Problem to solve:
Set down each line of the records once more, precisely, and omit the pictures.

○ ○ ○

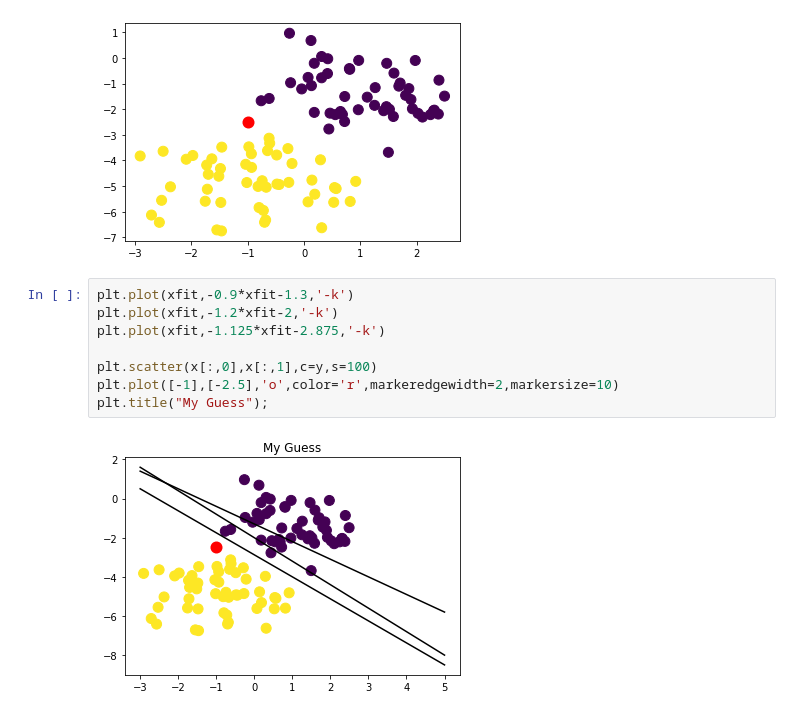
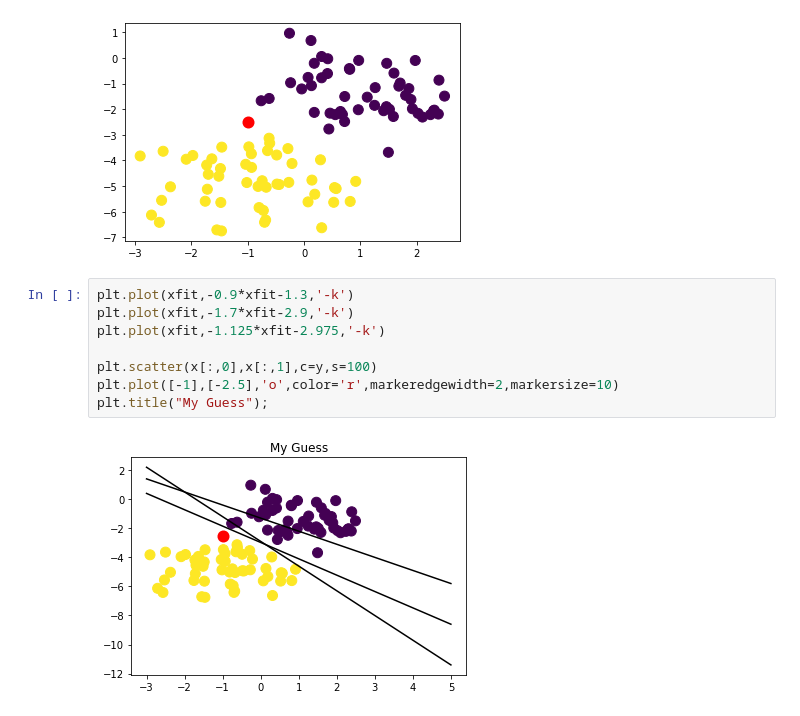
Before and after one commit to Abtinz/Machine-Learning-with-Python, a Jupyter notebook: Machine Learning with python/Classification/SVM/SVM_Blobs.ipynb, the cells around one changed output. Drawn from its saved outputs; the diff is of its cells as text.

```diff
--- a/Machine Learning with python/Classification/SVM/SVM_Blobs.ipynb
+++ b/Machine Learning with python/Classification/SVM/SVM_Blobs.ipynb
@@ -20,11 +20,11 @@ plt.plot([-1],[-2.5],'o',color='r',markeredgewidth=2,markersize=10);
 [figure]
 # %%
 plt.plot(xfit,-0.9*xfit-1.3,'-k')
-plt.plot(xfit,-1.2*xfit-2,'-k')
-plt.plot(xfit,-1.125*xfit-2.875,'-k')
+plt.plot(xfit,-1.7*xfit-2.9,'-k')
+plt.plot(xfit,-1.125*xfit-2.975,'-k')
 
 plt.scatter(x[:,0],x[:,1],c=y,s=100)
 plt.plot([-1],[-2.5],'o',color='r',markeredgewidth=2,markersize=10)
 plt.title("My Guess");
 # %% [output]
-[figure, old version]
+[figure, new version]
```
Also changed, not shown: parts of 1 cell of this notebook.
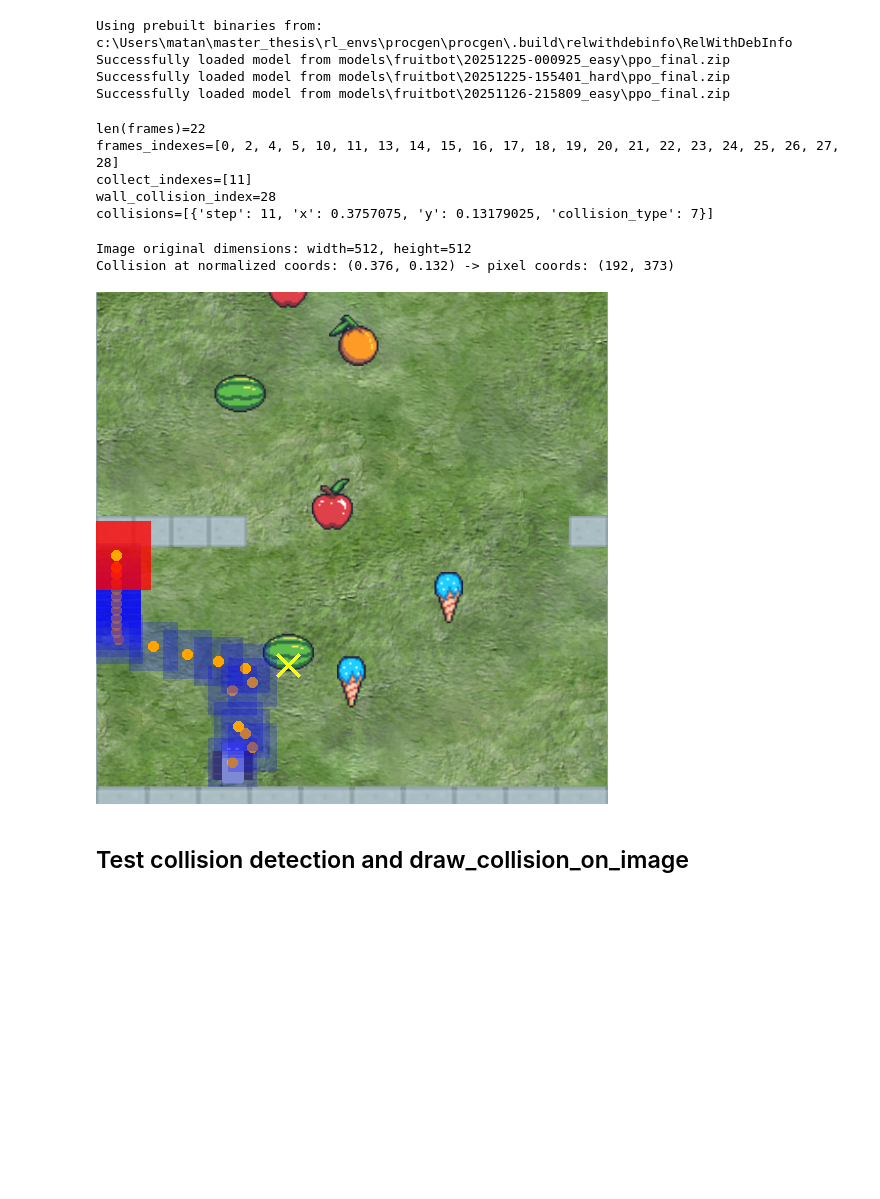
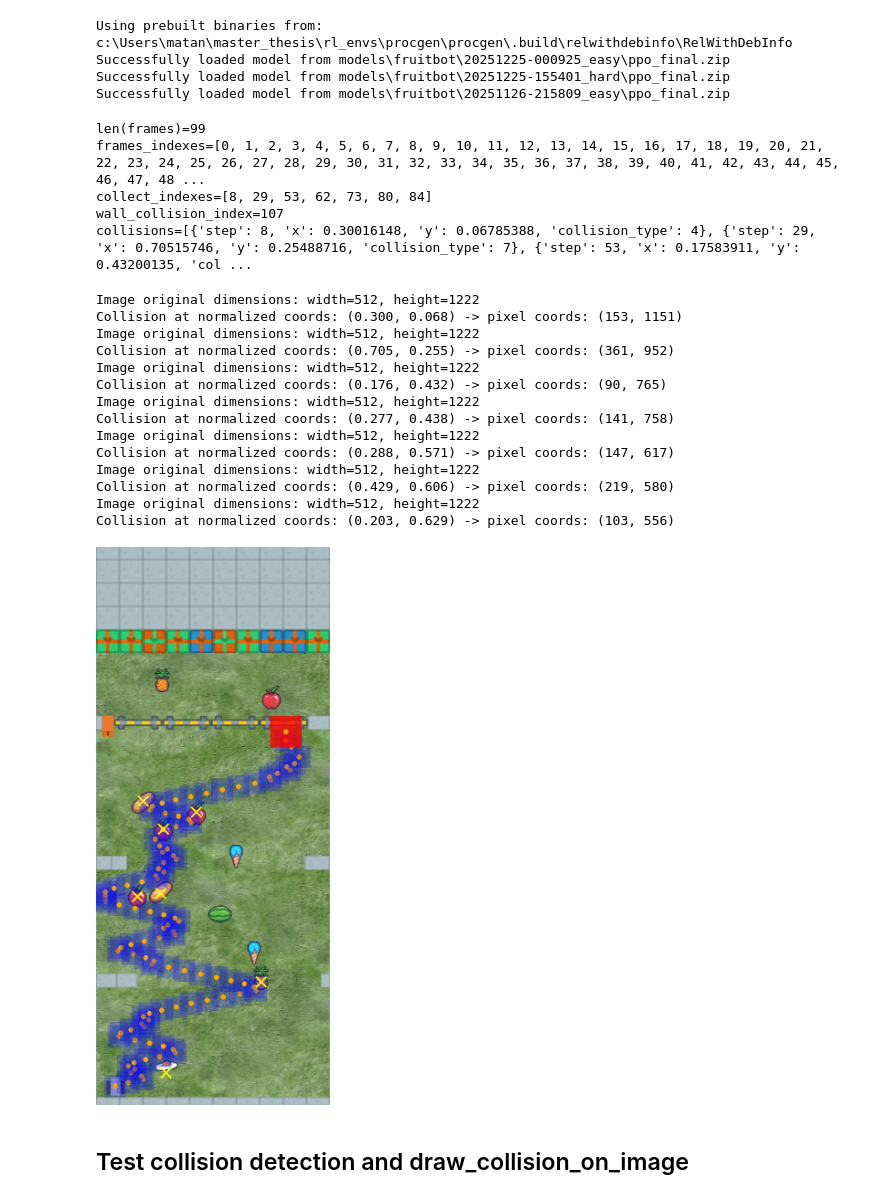
Before and after one commit to matansol/dpu_fruitbot, a Jupyter notebook: env_plots.ipynb, the cells around one changed output. Cells and saved outputs as stored; diff of their text form; code cells hidden in the pictures; blank space fills up the shorter version.

```diff
--- a/env_plots.ipynb
+++ b/env_plots.ipynb
@@ -6,7 +6,7 @@
 import dpu_clf
 import gym
 
-seed = 1345
+seed = 1345324
 env_kwargs = {
     "render_mode": "rgb_array",
     "num_levels": 0,
@@ -21,8 +21,8 @@ env_kwargs = {
     'fruitbot_num_good_range': 1,
     'fruitbot_num_bad_min': 5,
     'fruitbot_num_bad_range': 1,
-    'fruitbot_wall_gap_pct': 60,
-    'fruitbot_door_prob_pct': 0,
+    'fruitbot_wall_gap_pct': 40,
+    'fruitbot_door_prob_pct': 10,
     }
 
 
@@ -41,18 +41,18 @@ Successfully loaded model from models\fruitbot\20251225-000925_easy\ppo_final.zi
 Successfully loaded model from models\fruitbot\20251225-155401_hard\ppo_final.zip
 Successfully loaded model from models\fruitbot\20251126-215809_easy\ppo_final.zip
 # %%
-frames, frames_indexes, collect_indexes, wall_collision_index, collisions = dpu_clf.record_frames(env, agent_hard, frames_jumps=frames_jumps)
+frames, frames_indexes, collect_indexes, wall_collision_index, collisions = dpu_clf.record_frames(env, agent_easy, frames_jumps=frames_jumps)
 print(f"len(frames)={len(frames)}")
 print(f"frames_indexes={frames_indexes}")
 print(f"collect_indexes={collect_indexes}")
 print(f"wall_collision_index={wall_collision_index}")
 print(f"collisions={collisions}")
 # %% [output]
-len(frames)=22
-frames_indexes=[0, 2, 4, 5, 10, 11, 13, 14, 15, 16, 17, 18, 19, 20, 21, 22, 23, 24, 25, 26, 27, 28]
-collect_indexes=[11]
-wall_collision_index=28
-collisions=[{'step': 11, 'x': 0.3757075, 'y': 0.13179025, 'collision_type': 7}]
+len(frames)=99
+frames_indexes=[0, 1, 2, 3, 4, 5, 6, 7, 8, 9, 10, 11, 12, 13, 14, 15, 16, 17, 18, 19, 20, 21, 22, 23, 24, 25, 26, 27, 28, 29, 30, 31, 32, 33, 34, 35, 36, 37, 38, 39, 40, 41, 42, 43, 44, 45, 46, 47, 48 ...
+collect_indexes=[8, 29, 53, 62, 73, 80, 84]
+wall_collision_index=107
+collisions=[{'step': 8, 'x': 0.30016148, 'y': 0.06785388, 'collision_type': 4}, {'step': 29, 'x': 0.70515746, 'y': 0.25488716, 'collision_type': 7}, {'step': 53, 'x': 0.17583911, 'y': 0.43200135, 'col ...
 # %%
 from IPython.display import display
 
@@ -62,13 +62,25 @@ from IPython.display import display
 # %%
 from IPython.display import display
 import dpu_clf
 len(frames)
-full_path, clean_image = dpu_clf.draw_full_path(frames, frames_indexes=frames_indexes, collect_indexes=collect_indexes, collisions=collisions, frames_jumps=frames_jupms, wall_collision_index=wall_collision_index, use_rectangle=True)
+full_path, clean_image = dpu_clf.draw_full_path(frames, frames_indexes=frames_indexes, collect_indexes=collect_indexes, collisions=collisions, frames_jumps=frames_jumps, wall_collision_index=wall_collision_index, use_rectangle=True)
 display(full_path)
 # %% [output]
-Image original dimensions: width=512, height=512
-Collision at normalized coords: (0.376, 0.132) -> pixel coords: (192, 373)
+Image original dimensions: width=512, height=1222
+Collision at normalized coords: (0.300, 0.068) -> pixel coords: (153, 1151)
+Image original dimensions: width=512, height=1222
+Collision at normalized coords: (0.705, 0.255) -> pixel coords: (361, 952)
+Image original dimensions: width=512, height=1222
+Collision at normalized coords: (0.176, 0.432) -> pixel coords: (90, 765)
+Image original dimensions: width=512, height=1222
+Collision at normalized coords: (0.277, 0.438) -> pixel coords: (141, 758)
+Image original dimensions: width=512, height=1222
+Collision at normalized coords: (0.288, 0.571) -> pixel coords: (147, 617)
+Image original dimensions: width=512, height=1222
+Collision at normalized coords: (0.429, 0.606) -> pixel coords: (219, 580)
+Image original dimensions: width=512, height=1222
+Collision at normalized coords: (0.203, 0.629) -> pixel coords: (103, 556)
-[figure, old version]
+[figure, new version]
 # %% [markdown]
 ## Test collision detection and draw_collision_on_image
 # %%
```
Also changed, not shown: parts of 1 cell of this notebook, 27 other files.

○ ○ ○

Answer box:
Before and after one commit to Abtinz/Machine-Learning-with-Python, a Jupyter notebook: Machine Learning with python/Classification/SVM/SVM_Blobs.ipynb, the cells around one changed output. Drawn from its saved outputs; the diff is of its cells as text.

```diff
--- a/Machine Learning with python/Classification/SVM/SVM_Blobs.ipynb
+++ b/Machine Learning with python/Classification/SVM/SVM_Blobs.ipynb
@@ -20,11 +20,11 @@ plt.plot([-1],[-2.5],'o',color='r',markeredgewidth=2,markersize=10);
 [figure]
 # %%
 plt.plot(xfit,-0.9*xfit-1.3,'-k')
-plt.plot(xfit,-1.2*xfit-2,'-k')
-plt.plot(xfit,-1.125*xfit-2.875,'-k')
+plt.plot(xfit,-1.7*xfit-2.9,'-k')
+plt.plot(xfit,-1.125*xfit-2.975,'-k')
 
 plt.scatter(x[:,0],x[:,1],c=y,s=100)
 plt.plot([-1],[-2.5],'o',color='r',markeredgewidth=2,markersize=10)
 plt.title("My Guess");
 # %% [output]
-[figure, old version]
+[figure, new version]
```
Also changed, not shown: parts of 1 cell of this notebook.
Before and after one commit to matansol/dpu_fruitbot, a Jupyter notebook: env_plots.ipynb, the cells around one changed output. Cells and saved outputs as stored; diff of their text form; code cells hidden in the pictures; blank space fills up the shorter version.

```diff
--- a/env_plots.ipynb
+++ b/env_plots.ipynb
@@ -6,7 +6,7 @@
 import dpu_clf
 import gym
 
-seed = 1345
+seed = 1345324
 env_kwargs = {
     "render_mode": "rgb_array",
     "num_levels": 0,
@@ -21,8 +21,8 @@ env_kwargs = {
     'fruitbot_num_good_range': 1,
     'fruitbot_num_bad_min': 5,
     'fruitbot_num_bad_range': 1,
-    'fruitbot_wall_gap_pct': 60,
-    'fruitbot_door_prob_pct': 0,
+    'fruitbot_wall_gap_pct': 40,
+    'fruitbot_door_prob_pct': 10,
     }
 
 
@@ -41,18 +41,18 @@ Successfully loaded model from models\fruitbot\20251225-000925_easy\ppo_final.zi
 Successfully loaded model from models\fruitbot\20251225-155401_hard\ppo_final.zip
 Successfully loaded model from models\fruitbot\20251126-215809_easy\ppo_final.zip
 # %%
-frames, frames_indexes, collect_indexes, wall_collision_index, collisions = dpu_clf.record_frames(env, agent_hard, frames_jumps=frames_jumps)
+frames, frames_indexes, collect_indexes, wall_collision_index, collisions = dpu_clf.record_frames(env, agent_easy, frames_jumps=frames_jumps)
 print(f"len(frames)={len(frames)}")
 print(f"frames_indexes={frames_indexes}")
 print(f"collect_indexes={collect_indexes}")
 print(f"wall_collision_index={wall_collision_index}")
 print(f"collisions={collisions}")
 # %% [output]
-len(frames)=22
-frames_indexes=[0, 2, 4, 5, 10, 11, 13, 14, 15, 16, 17, 18, 19, 20, 21, 22, 23, 24, 25, 26, 27, 28]
-collect_indexes=[11]
-wall_collision_index=28
-collisions=[{'step': 11, 'x': 0.3757075, 'y': 0.13179025, 'collision_type': 7}]
+len(frames)=99
+frames_indexes=[0, 1, 2, 3, 4, 5, 6, 7, 8, 9, 10, 11, 12, 13, 14, 15, 16, 17, 18, 19, 20, 21, 22, 23, 24, 25, 26, 27, 28, 29, 30, 31, 32, 33, 34, 35, 36, 37, 38, 39, 40, 41, 42, 43, 44, 45, 46, 47, 48 ...
+collect_indexes=[8, 29, 53, 62, 73, 80, 84]
+wall_collision_index=107
+collisions=[{'step': 8, 'x': 0.30016148, 'y': 0.06785388, 'collision_type': 4}, {'step': 29, 'x': 0.70515746, 'y': 0.25488716, 'collision_type': 7}, {'step': 53, 'x': 0.17583911, 'y': 0.43200135, 'col ...
 # %%
 from IPython.display import display
 
@@ -62,13 +62,25 @@ from IPython.display import display
 # %%
 from IPython.display import display
 import dpu_clf
 len(frames)
-full_path, clean_image = dpu_clf.draw_full_path(frames, frames_indexes=frames_indexes, collect_indexes=collect_indexes, collisions=collisions, frames_jumps=frames_jupms, wall_collision_index=wall_collision_index, use_rectangle=True)
+full_path, clean_image = dpu_clf.draw_full_path(frames, frames_indexes=frames_indexes, collect_indexes=collect_indexes, collisions=collisions, frames_jumps=frames_jumps, wall_collision_index=wall_collision_index, use_rectangle=True)
 display(full_path)
 # %% [output]
-Image original dimensions: width=512, height=512
-Collision at normalized coords: (0.376, 0.132) -> pixel coords: (192, 373)
+Image original dimensions: width=512, height=1222
+Collision at normalized coords: (0.300, 0.068) -> pixel coords: (153, 1151)
+Image original dimensions: width=512, height=1222
+Collision at normalized coords: (0.705, 0.255) -> pixel coords: (361, 952)
+Image original dimensions: width=512, height=1222
+Collision at normalized coords: (0.176, 0.432) -> pixel coords: (90, 765)
+Image original dimensions: width=512, height=1222
+Collision at normalized coords: (0.277, 0.438) -> pixel coords: (141, 758)
+Image original dimensions: width=512, height=1222
+Collision at normalized coords: (0.288, 0.571) -> pixel coords: (147, 617)
+Image original dimensions: width=512, height=1222
+Collision at normalized coords: (0.429, 0.606) -> pixel coords: (219, 580)
+Image original dimensions: width=512, height=1222
+Collision at normalized coords: (0.203, 0.629) -> pixel coords: (103, 556)
-[figure, old version]
+[figure, new version]
 # %% [markdown]
 ## Test collision detection and draw_collision_on_image
 # %%
```
Also changed, not shown: parts of 1 cell of this notebook, 27 other files.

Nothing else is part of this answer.